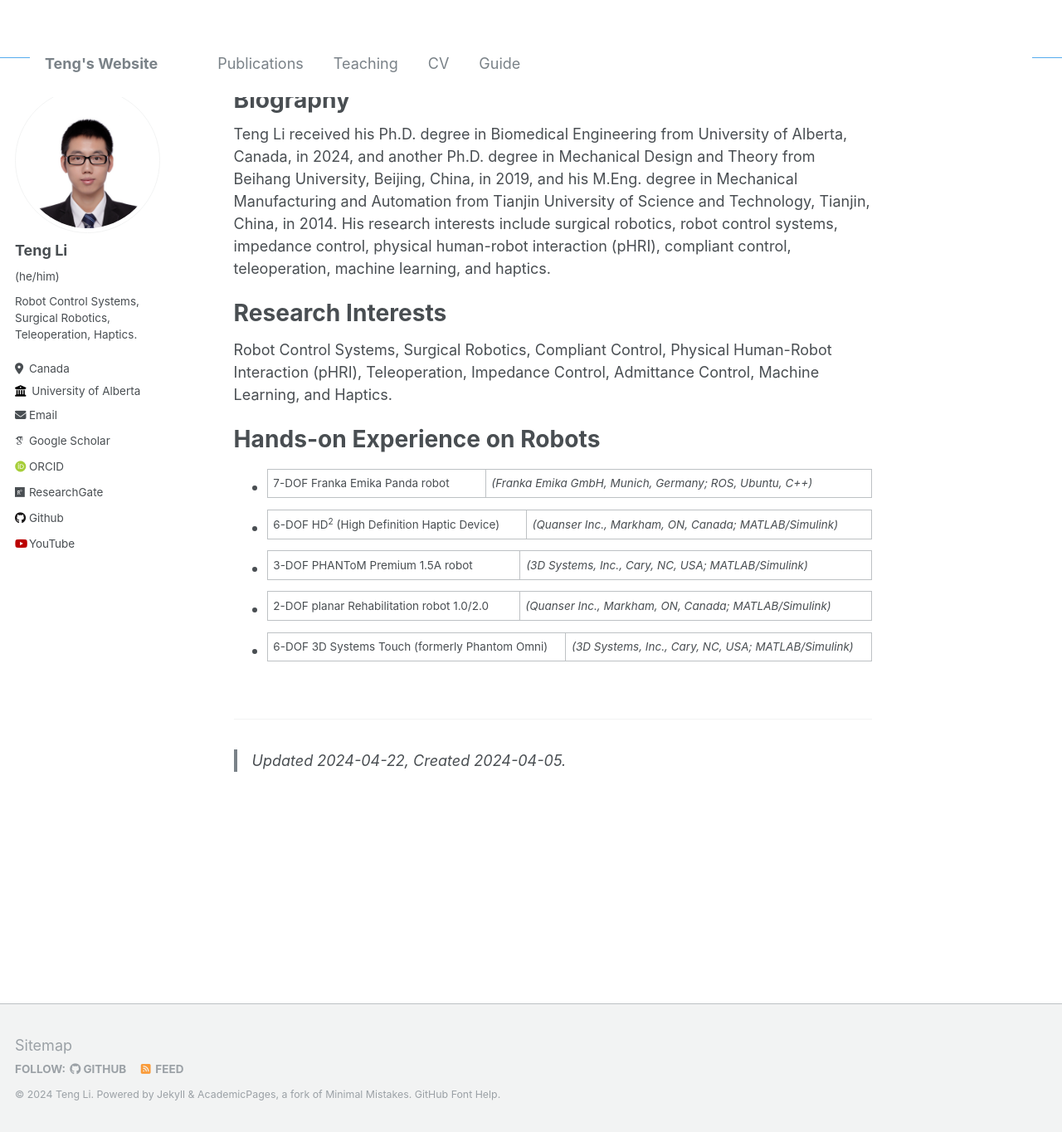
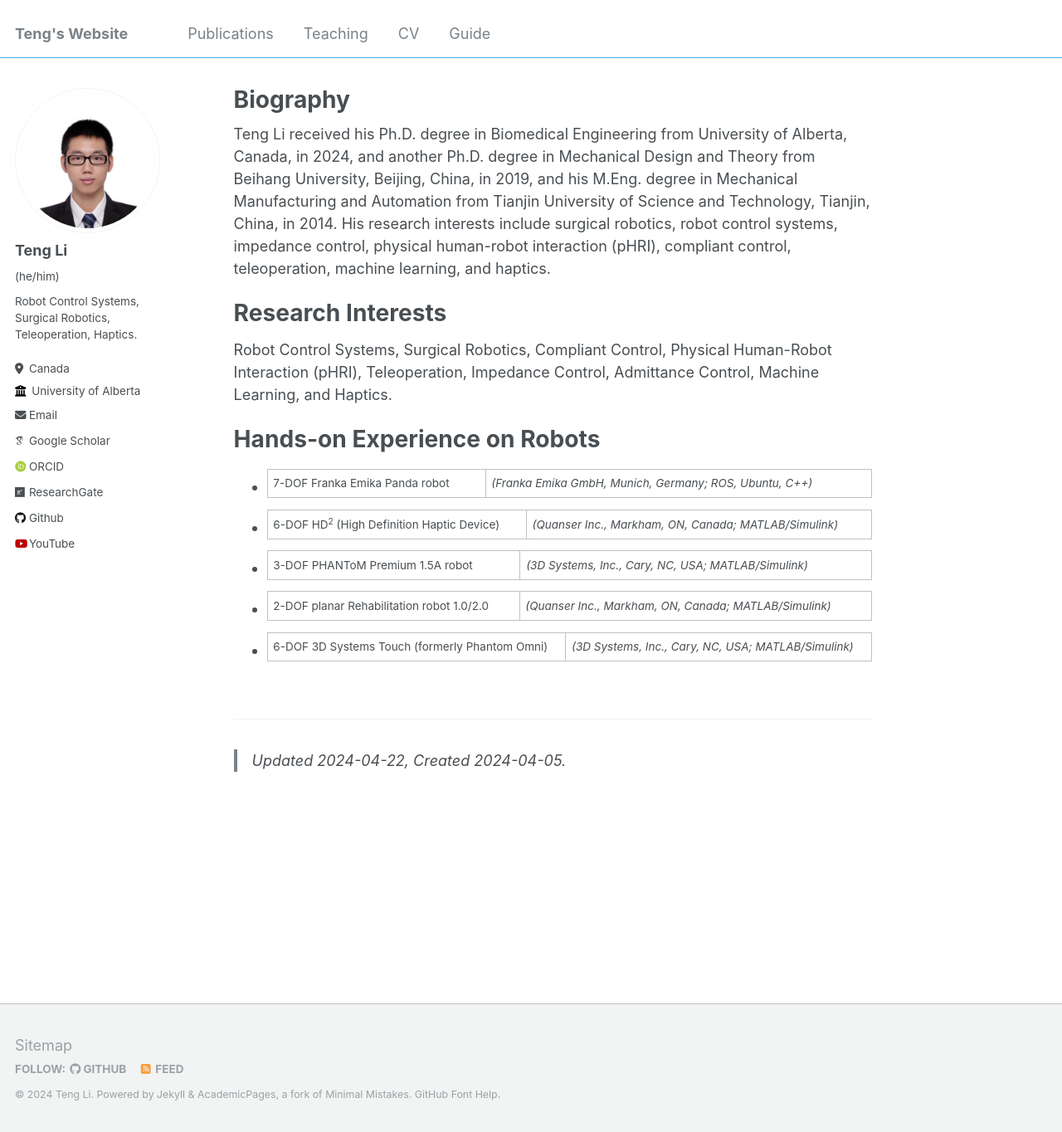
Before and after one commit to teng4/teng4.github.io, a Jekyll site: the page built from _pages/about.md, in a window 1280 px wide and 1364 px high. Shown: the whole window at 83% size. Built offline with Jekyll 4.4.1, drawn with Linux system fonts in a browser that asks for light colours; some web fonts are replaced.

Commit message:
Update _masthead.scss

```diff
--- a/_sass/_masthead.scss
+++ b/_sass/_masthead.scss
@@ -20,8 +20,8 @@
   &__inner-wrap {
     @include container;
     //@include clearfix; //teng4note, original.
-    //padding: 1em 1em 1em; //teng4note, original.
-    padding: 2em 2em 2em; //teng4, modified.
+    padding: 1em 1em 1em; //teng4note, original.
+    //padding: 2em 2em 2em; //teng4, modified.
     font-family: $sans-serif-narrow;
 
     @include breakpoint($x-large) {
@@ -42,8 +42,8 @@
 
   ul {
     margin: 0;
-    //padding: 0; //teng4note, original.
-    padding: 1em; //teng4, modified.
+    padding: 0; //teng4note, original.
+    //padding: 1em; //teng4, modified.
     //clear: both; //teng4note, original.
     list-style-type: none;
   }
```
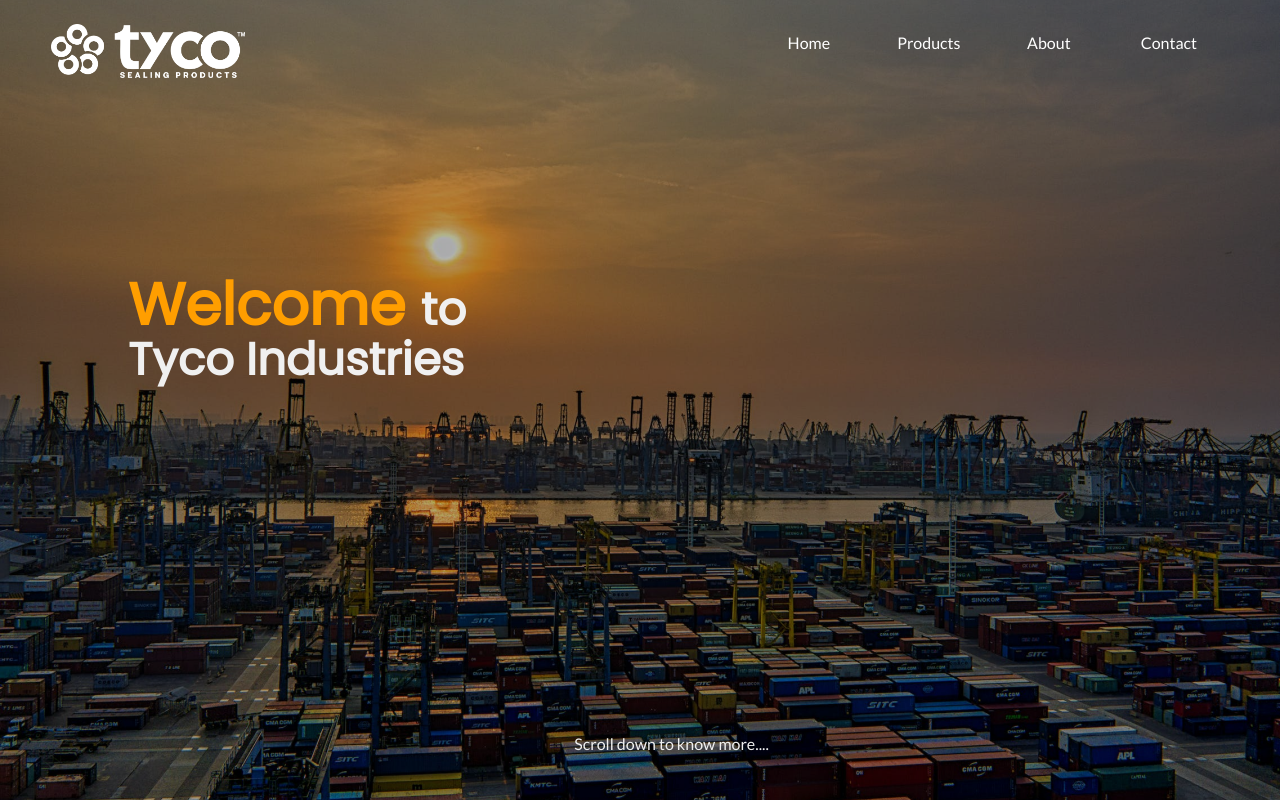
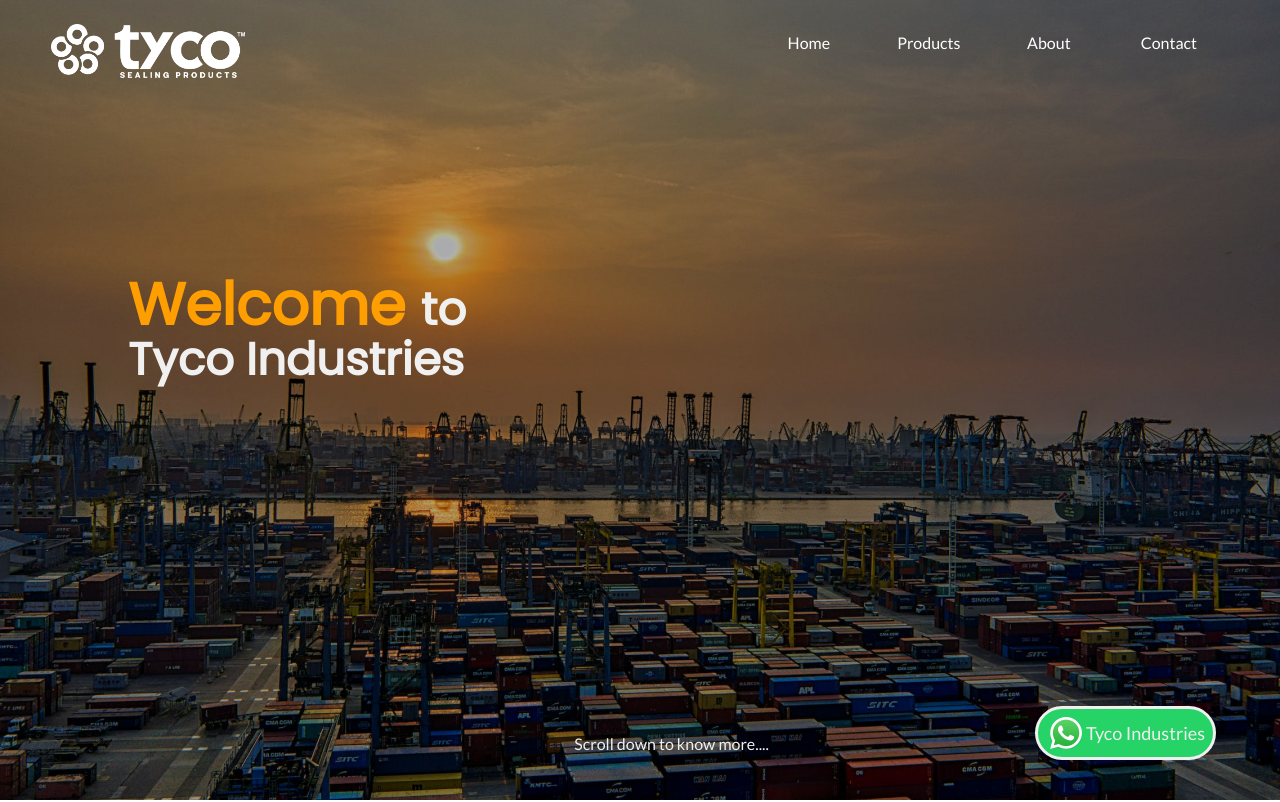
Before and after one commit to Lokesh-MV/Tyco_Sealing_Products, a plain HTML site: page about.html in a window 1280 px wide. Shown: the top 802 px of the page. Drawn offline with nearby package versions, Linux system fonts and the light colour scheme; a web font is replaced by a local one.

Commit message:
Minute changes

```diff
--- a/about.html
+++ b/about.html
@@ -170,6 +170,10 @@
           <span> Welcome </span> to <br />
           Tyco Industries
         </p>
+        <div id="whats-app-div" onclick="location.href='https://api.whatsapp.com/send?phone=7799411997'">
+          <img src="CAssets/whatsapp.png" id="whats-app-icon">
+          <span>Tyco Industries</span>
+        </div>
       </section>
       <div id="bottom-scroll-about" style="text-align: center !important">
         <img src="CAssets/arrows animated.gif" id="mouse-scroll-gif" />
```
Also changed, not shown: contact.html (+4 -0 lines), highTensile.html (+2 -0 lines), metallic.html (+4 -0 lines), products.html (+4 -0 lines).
• • • • •
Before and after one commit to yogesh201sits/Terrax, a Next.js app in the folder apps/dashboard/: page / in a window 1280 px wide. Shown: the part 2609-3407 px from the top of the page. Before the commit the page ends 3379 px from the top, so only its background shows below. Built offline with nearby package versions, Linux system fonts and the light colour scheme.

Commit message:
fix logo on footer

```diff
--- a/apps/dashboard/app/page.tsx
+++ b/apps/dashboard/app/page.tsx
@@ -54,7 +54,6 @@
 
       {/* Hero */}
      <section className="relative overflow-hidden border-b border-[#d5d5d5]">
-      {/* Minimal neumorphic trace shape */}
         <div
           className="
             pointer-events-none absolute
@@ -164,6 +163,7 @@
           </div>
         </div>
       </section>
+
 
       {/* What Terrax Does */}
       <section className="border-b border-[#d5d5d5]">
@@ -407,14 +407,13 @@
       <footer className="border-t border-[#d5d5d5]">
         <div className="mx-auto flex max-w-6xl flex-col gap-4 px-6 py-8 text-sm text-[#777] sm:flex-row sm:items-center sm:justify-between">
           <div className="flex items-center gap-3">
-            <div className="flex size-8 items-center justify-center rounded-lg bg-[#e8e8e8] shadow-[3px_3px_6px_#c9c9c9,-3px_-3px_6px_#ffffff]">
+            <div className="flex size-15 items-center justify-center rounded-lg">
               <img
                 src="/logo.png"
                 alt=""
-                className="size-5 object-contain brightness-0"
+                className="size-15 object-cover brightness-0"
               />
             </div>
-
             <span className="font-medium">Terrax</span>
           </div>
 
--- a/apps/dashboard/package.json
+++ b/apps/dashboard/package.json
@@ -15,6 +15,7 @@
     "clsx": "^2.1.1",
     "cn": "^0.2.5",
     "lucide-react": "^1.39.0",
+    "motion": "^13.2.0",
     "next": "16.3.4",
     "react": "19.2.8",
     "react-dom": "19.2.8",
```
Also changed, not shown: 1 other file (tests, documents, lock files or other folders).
• • • • •
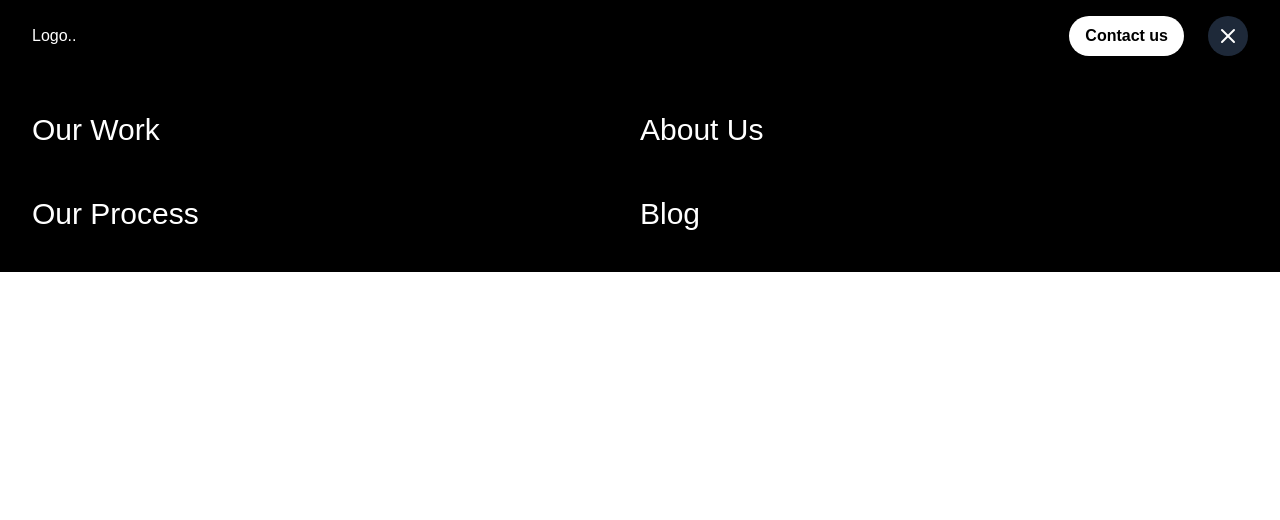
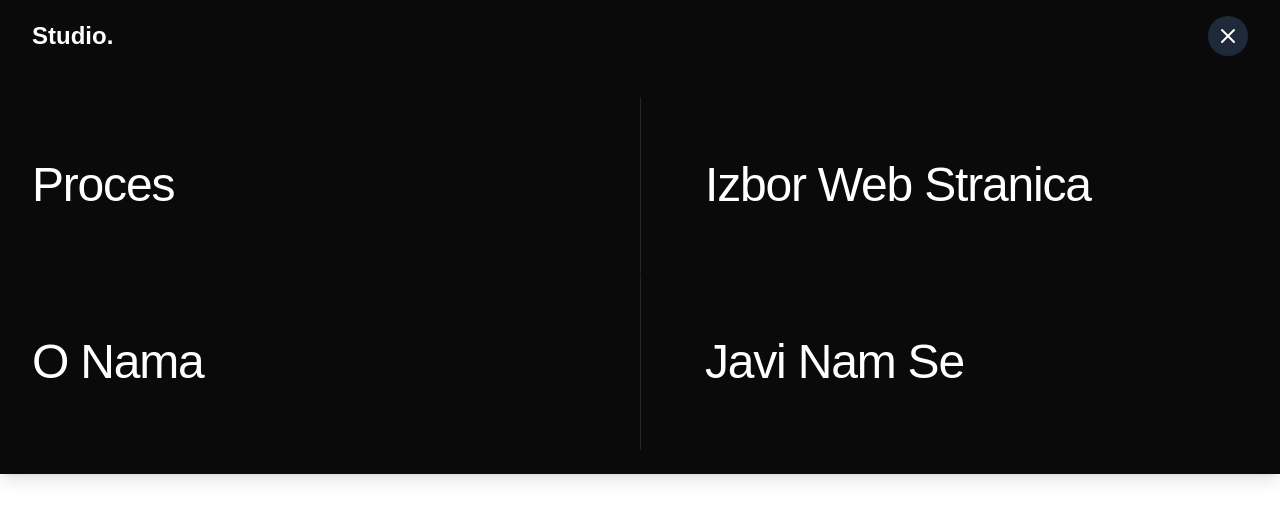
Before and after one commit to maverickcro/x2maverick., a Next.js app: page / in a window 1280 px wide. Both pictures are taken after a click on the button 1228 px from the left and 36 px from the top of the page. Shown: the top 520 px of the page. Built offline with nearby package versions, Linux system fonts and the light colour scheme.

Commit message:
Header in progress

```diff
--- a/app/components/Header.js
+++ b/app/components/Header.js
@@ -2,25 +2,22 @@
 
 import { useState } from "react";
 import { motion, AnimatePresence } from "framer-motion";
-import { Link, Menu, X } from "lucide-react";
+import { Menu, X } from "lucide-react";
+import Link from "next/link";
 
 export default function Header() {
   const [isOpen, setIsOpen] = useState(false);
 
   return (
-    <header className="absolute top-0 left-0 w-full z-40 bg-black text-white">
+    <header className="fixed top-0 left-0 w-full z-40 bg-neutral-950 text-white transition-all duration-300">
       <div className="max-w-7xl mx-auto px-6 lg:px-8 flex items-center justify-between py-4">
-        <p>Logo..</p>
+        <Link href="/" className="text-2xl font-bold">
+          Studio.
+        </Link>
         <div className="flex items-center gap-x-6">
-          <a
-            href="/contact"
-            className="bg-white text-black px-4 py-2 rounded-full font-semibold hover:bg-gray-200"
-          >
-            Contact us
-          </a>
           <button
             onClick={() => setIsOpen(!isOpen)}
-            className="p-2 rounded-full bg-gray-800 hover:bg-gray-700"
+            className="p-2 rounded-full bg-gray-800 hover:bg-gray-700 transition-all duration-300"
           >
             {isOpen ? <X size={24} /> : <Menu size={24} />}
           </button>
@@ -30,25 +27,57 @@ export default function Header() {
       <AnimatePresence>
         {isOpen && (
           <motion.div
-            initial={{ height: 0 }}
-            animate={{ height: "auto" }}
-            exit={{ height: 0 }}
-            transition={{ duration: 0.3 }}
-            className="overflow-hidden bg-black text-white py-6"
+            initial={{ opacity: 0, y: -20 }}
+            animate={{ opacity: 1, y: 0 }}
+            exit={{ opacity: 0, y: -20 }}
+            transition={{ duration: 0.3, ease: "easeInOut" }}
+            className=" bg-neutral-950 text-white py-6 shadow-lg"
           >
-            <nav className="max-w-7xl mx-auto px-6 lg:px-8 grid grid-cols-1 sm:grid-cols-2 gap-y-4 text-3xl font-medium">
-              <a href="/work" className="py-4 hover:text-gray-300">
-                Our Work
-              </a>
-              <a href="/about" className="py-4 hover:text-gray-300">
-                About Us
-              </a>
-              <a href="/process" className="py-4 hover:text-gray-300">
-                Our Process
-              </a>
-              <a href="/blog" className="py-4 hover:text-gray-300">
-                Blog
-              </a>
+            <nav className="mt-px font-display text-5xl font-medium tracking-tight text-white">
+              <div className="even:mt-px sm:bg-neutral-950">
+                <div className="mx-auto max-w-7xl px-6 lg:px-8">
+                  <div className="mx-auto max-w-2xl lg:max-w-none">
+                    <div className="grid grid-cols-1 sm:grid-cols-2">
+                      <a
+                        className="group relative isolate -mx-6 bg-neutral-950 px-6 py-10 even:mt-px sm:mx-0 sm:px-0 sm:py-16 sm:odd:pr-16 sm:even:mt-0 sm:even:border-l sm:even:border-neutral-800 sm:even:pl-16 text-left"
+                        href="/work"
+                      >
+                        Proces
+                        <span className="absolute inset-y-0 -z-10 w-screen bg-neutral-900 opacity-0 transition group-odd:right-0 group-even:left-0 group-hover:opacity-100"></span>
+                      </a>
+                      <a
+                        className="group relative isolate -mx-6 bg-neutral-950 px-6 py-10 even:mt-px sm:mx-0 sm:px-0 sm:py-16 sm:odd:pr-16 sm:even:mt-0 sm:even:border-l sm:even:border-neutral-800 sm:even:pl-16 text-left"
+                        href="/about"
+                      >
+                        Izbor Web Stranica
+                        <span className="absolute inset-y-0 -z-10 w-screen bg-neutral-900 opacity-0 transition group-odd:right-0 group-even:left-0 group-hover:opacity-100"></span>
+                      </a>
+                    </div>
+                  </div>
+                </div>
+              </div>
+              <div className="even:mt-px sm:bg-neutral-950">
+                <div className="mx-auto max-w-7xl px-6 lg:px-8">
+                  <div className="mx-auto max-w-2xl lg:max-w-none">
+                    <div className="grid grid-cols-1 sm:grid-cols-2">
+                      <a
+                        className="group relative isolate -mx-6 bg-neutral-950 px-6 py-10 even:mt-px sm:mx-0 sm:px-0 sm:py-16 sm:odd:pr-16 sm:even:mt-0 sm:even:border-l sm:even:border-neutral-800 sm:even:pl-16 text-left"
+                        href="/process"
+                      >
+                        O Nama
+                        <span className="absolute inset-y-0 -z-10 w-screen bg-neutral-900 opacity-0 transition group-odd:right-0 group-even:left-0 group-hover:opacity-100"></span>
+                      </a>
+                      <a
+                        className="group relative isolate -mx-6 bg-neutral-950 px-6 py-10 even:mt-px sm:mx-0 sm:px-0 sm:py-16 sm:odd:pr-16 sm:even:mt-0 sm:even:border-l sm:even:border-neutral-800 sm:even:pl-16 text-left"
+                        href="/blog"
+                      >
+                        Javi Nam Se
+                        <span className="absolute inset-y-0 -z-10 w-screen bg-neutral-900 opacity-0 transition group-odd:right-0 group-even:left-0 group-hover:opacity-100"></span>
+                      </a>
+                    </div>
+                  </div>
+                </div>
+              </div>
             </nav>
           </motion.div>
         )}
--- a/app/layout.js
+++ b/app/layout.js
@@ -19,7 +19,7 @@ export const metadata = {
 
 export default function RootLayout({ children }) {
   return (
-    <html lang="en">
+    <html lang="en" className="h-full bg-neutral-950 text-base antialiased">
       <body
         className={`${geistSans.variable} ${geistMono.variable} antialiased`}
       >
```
• • • • •
_Exercise objective_
The lines above that hold "package" are the result; show every one of them.

_Result_
Before and after one commit to Lokesh-MV/Tyco_Sealing_Products, a plain HTML site: page about.html in a window 1280 px wide. Shown: the top 802 px of the page. Drawn offline with nearby package versions, Linux system fonts and the light colour scheme; a web font is replaced by a local one.
Before and after one commit to yogesh201sits/Terrax, a Next.js app in the folder apps/dashboard/: page / in a window 1280 px wide. Shown: the part 2609-3407 px from the top of the page. Before the commit the page ends 3379 px from the top, so only its background shows below. Built offline with nearby package versions, Linux system fonts and the light colour scheme.
--- a/apps/dashboard/package.json
+++ b/apps/dashboard/package.json
Before and after one commit to maverickcro/x2maverick., a Next.js app: page / in a window 1280 px wide. Both pictures are taken after a click on the button 1228 px from the left and 36 px from the top of the page. Shown: the top 520 px of the page. Built offline with nearby package versions, Linux system fonts and the light colour scheme.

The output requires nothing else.